That’s the reality for the majority of Americans, according to a new study from ELVTR, which found that workers say it is incredibly hard to fully disconnect from work during time off.

Although working on vacation is often seen as a normal part of corporate culture, employees who can never fully turn off from work and take a break can be detrimental to businesses and themselves.  

Why it’s so hard to unplug

A whopping 67% of Americans reported working on vacation. Why? Although 27% reported that they enjoyed their job and didn’t mind working on vacation, over a third (37%) said that they had no one to delegate tasks to. One in 10 reported working on vacation because their boss expects it. 

Some may even feel guilty for taking true time off, with 35% reporting an implicit expectation to continue working on vacation. 

Only one in four workers enjoy a truly work-free vacation, and 61% reported being bothered by colleagues during their time off, primarily by email (28%) and text messages (25%). However, workers also reported being contacted via social media and phone calls.  

Although it can be easy to blame this trend on the rise of remote work and the ability to work from anywhere, findings could indicate that working on vacation is a larger, cultural issue that started well before the pandemic. Case in point: A 2019 study found that 66% of Americans reported checking their email at least “sometimes” during vacation, and a 2013 Pew Research Center study found similar results, with nearly half (42%) reporting they keep up with their email every day, even when on vacation. 

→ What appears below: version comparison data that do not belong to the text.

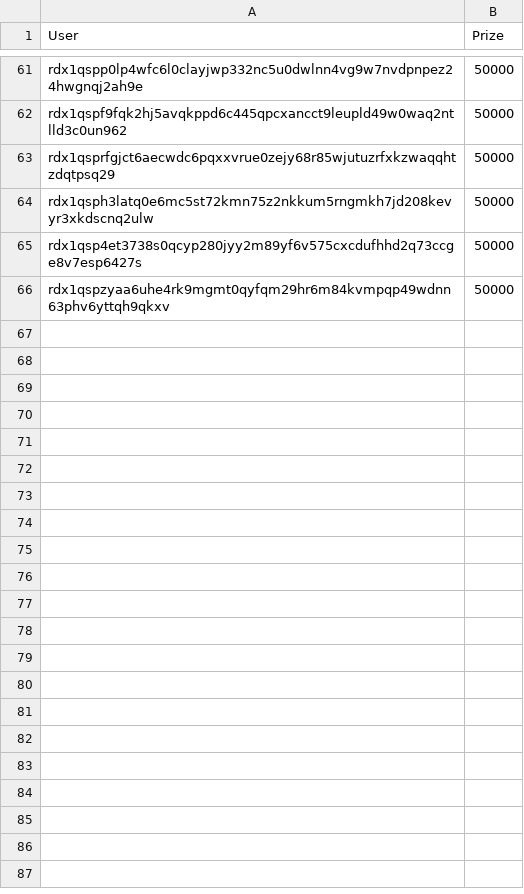
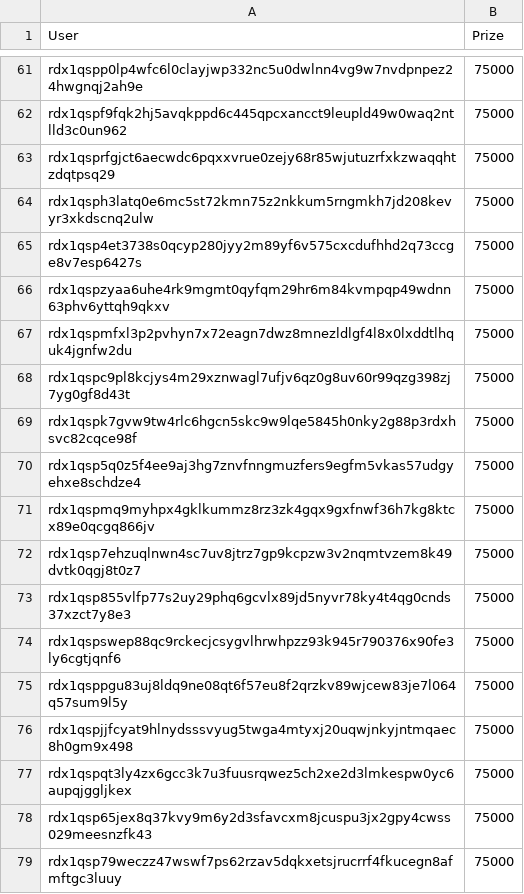
Before and after one commit to DogeCube-io/airdrops, a CSV file: DogeCubeX_10M_Draw_1/results/winners.csv, drawn as a sheet; only a part is shown, gaps mark what is left out; the diff covers the shown part only; the diff names each change by its address in the sheet, - before the commit and + after, or states it on an @@ line.

Commit message:
redraw #1 with increased prize pool.

```diff
--- a/DogeCubeX_10M_Draw_1/results/winners.csv
+++ b/DogeCubeX_10M_Draw_1/results/winners.csv
-B61:B66 (Prize): 50000
+B61:B66 (Prize): 75000
+row 67: rdx1qspmfxl3p2pvhyn7x72eagn7dwz8mnezldlgf4l8x0lxddtlhquk4jgnfw2du | 75000
+row 68: rdx1qspc9pl8kcjys4m29xznwagl7ufjv6qz0g8uv60r99qzg398zj7yg0gf8d43t | 75000
+row 69: rdx1qspk7gvw9tw4rlc6hgcn5skc9w9lqe5845h0nky2g88p3rdxhsvc82cqce98f | 75000
+row 70: rdx1qsp5q0z5f4ee9aj3hg7znvfnngmuzfers9egfm5vkas57udgyehxe8schdze4 | 75000
+row 71: rdx1qspmq9myhpx4gklkummz8rz3zk4gqx9gxfnwf36h7kg8ktcx89e0qcgq866jv | 75000
+row 72: rdx1qsp7ehzuqlnwn4sc7uv8jtrz7gp9kcpzw3v2nqmtvzem8k49dvtk0qgj8t0z7 | 75000
+row 73: rdx1qsp855vlfp77s2uy29phq6gcvlx89jd5nyvr78ky4t4qg0cnds37xzct7y8e3 | 75000
+row 74: rdx1qspswep88qc9rckecjcsygvlhrwhpzz93k945r790376x90fe3ly6cgtjqnf6 | 75000
+row 75: rdx1qsppgu83uj8ldq9ne08qt6f57eu8f2qrzkv89wjcew83je7l064q57sum9l5y | 75000
+row 76: rdx1qspjjfcyat9hlnydsssvyug5twga4mtyxj20uqwjnkyjntmqaec8h0gm9x498 | 75000
+row 77: rdx1qspqt3ly4zx6gcc3k7u3fuusrqwez5ch2xe2d3lmkespw0yc6aupqjggljkex | 75000
+row 78: rdx1qsp65jex8q37kvy9m6y2d3sfavcxm8jcuspu3jx2gpy4cwss029meesnzfk43 | 75000
+row 79: rdx1qsp79weczz47wswf7ps62rzav5dqkxetsjrucrrf4fkucegn8afmftgc3luuy | 75000
```
Also changed, not shown: 22 added rows and 54 edited cells elsewhere in this file, 1 other file.
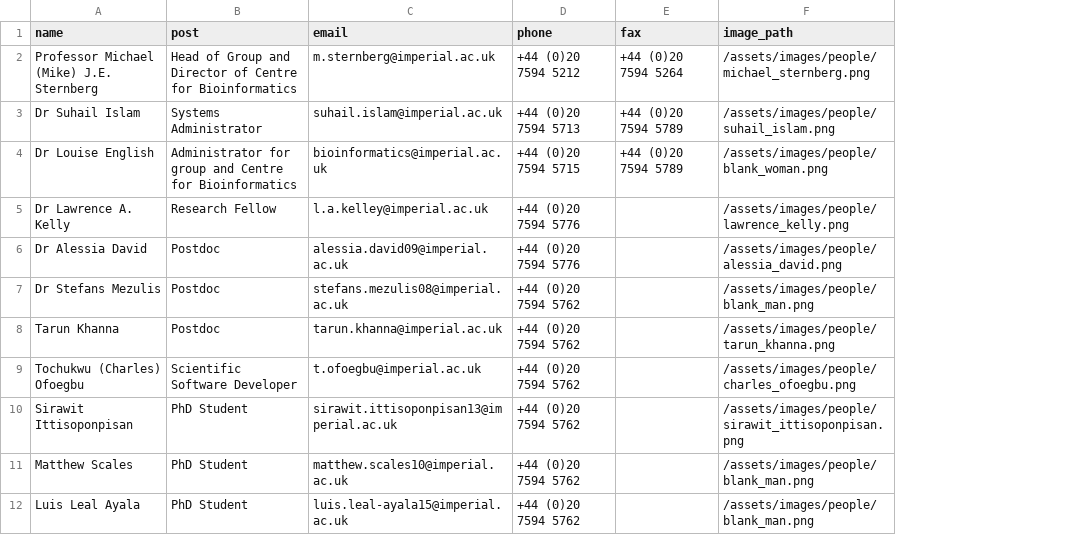
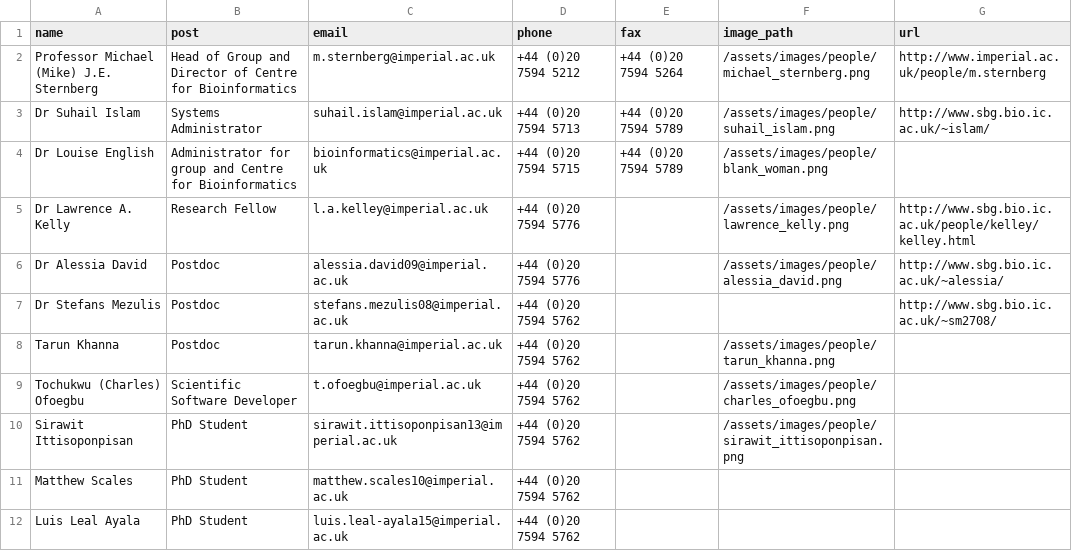
Before and after one commit to tcofoegbu/sbg, a CSV file: _data/people/current_group_members.csv, drawn as a sheet; the diff names each change by its address in the sheet, - before the commit and + after, or states it on an @@ line.

Commit message:
implemented data validation for people page

```diff
--- a/_data/people/current_group_members.csv
+++ b/_data/people/current_group_members.csv
+column G (url), rows 2-7: http://www.imperial.ac.uk/people/m.sternberg | http://www.sbg.bio.ic.ac.uk/~islam/ |  | http://www.sbg.bio.ic.ac.uk/people/kelley/kelley.html | http://www.sbg.bio.ic.ac.uk/~alessia/ | http://www.sbg.bio.ic.ac.uk/~sm2708/
-F7 (image_path): /assets/images/people/blank_man.png
+F7 (image_path): (empty)
-F11:F12 (image_path): /assets/images/people/blank_man.png
+F11:F12 (image_path): (empty)
```
Also changed, not shown: 3 other files.
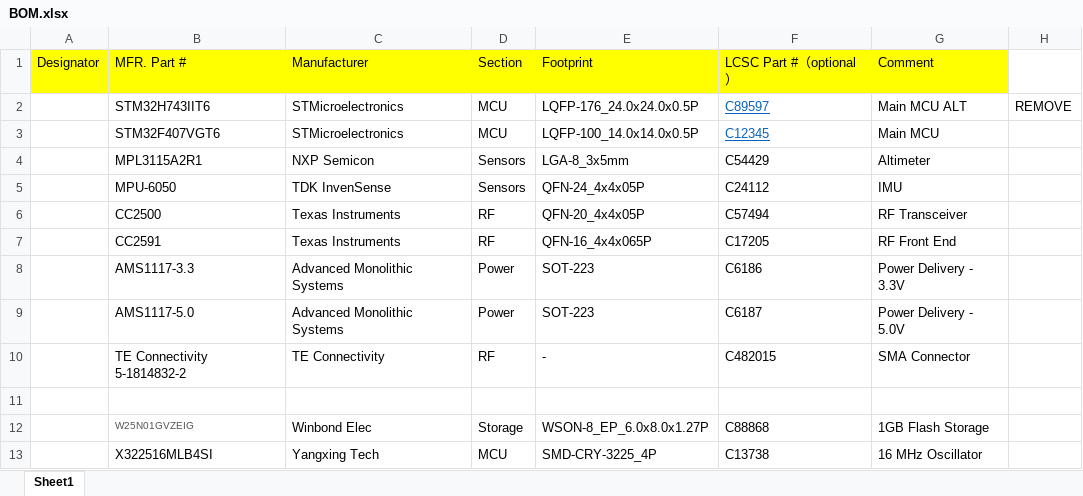
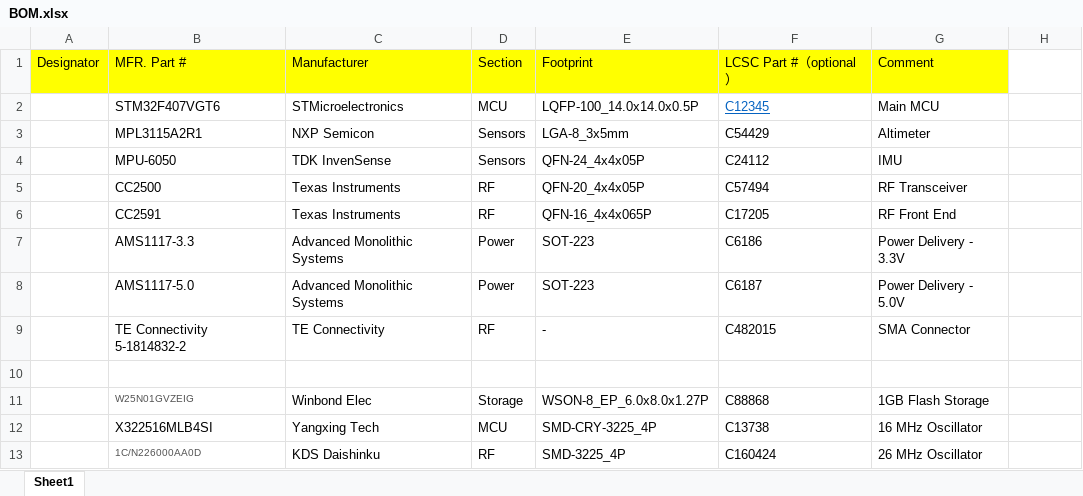
Before and after one commit to VikBelt/Mercury, an Excel workbook: hardware/parts/BOM.xlsx, sheet Sheet1, drawn as a sheet; values as stored, in another font and other column widths than the file's, no borders; removed rows and columns are numbered as before the commit, all else as after; the diff names each change by its address in the sheet, - before the commit and + after, or states it on an @@ line.

```diff
--- a/hardware/parts/BOM.xlsx (sheet Sheet1)
+++ b/hardware/parts/BOM.xlsx (sheet Sheet1)
-row 2:  | STM32H743IIT6 | STMicroelectronics | MCU | LQFP-176_24.0x24.0x0.5P | C89597 | Main MCU ALT | REMOVE
+row 13:  | 1C/N226000AA0D | KDS Daishinku | RF | SMD-3225_4P | C160424 | 26 MHz Oscillator
```
Also changed, not shown: 12 other files.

The consequences of working on vacation

For some, checking an email or two during a vacation is no big deal – after all, over half of respondents (57%) reported feeling anxious if they don’t check their emails during time off. But even though it may feel like a small task, not taking time to unplug can have serious effects on employees and the business. 

“Workers [can] suffer from increased stress and health issues, reduced productivity and, subsequently, fewer growth opportunities,” says Viktor Grekov, business productivity expert and founder of Oboard. 

For employers, employees working on vacation and struggling to disconnect from work can lead to poor work-life balance and ultimately result in: 

  • Lower productivity
  • Absenteeism due to burnout, and
  • Higher turnover.

“Long term, innovation is stifled with the workforce focused on its own problems, turnover rates skyrocket as workers seek better work-life balance elsewhere and employers get a reputation for disrupting their employees’ personal time,” says Grekov. “Encouraging employees to sacrifice their personal time won’t save your business; you’re simply delaying the productivity loss.”

How HR and managers can help

Nearly half (46%) of workers admit that they struggle to disconnect during vacation time – but how can you help? It all comes down to cultivating a culture of taking time off and making recharging outside of work a priority.

“Businesses should make clear that they do not condone encroaching on employees’ time off by putting comprehensive policies and procedures in place regarding absences,” says Gorkev. “A comprehensive strategy and system in place to ensure entire teams are working toward the same goals, there is no reason why one person’s absence should cause progress to ground to a halt.”

Then, business leaders can put it into action and lead by example. “Take your vacation, make clear who to contact in your absence, set your boundaries before you leave and offer the same respect to your colleagues when they’re away,” says Gorkev. “Denying employees a break is never a sustainable solution — unless your company-wide goal is mass burnout and unending delays.”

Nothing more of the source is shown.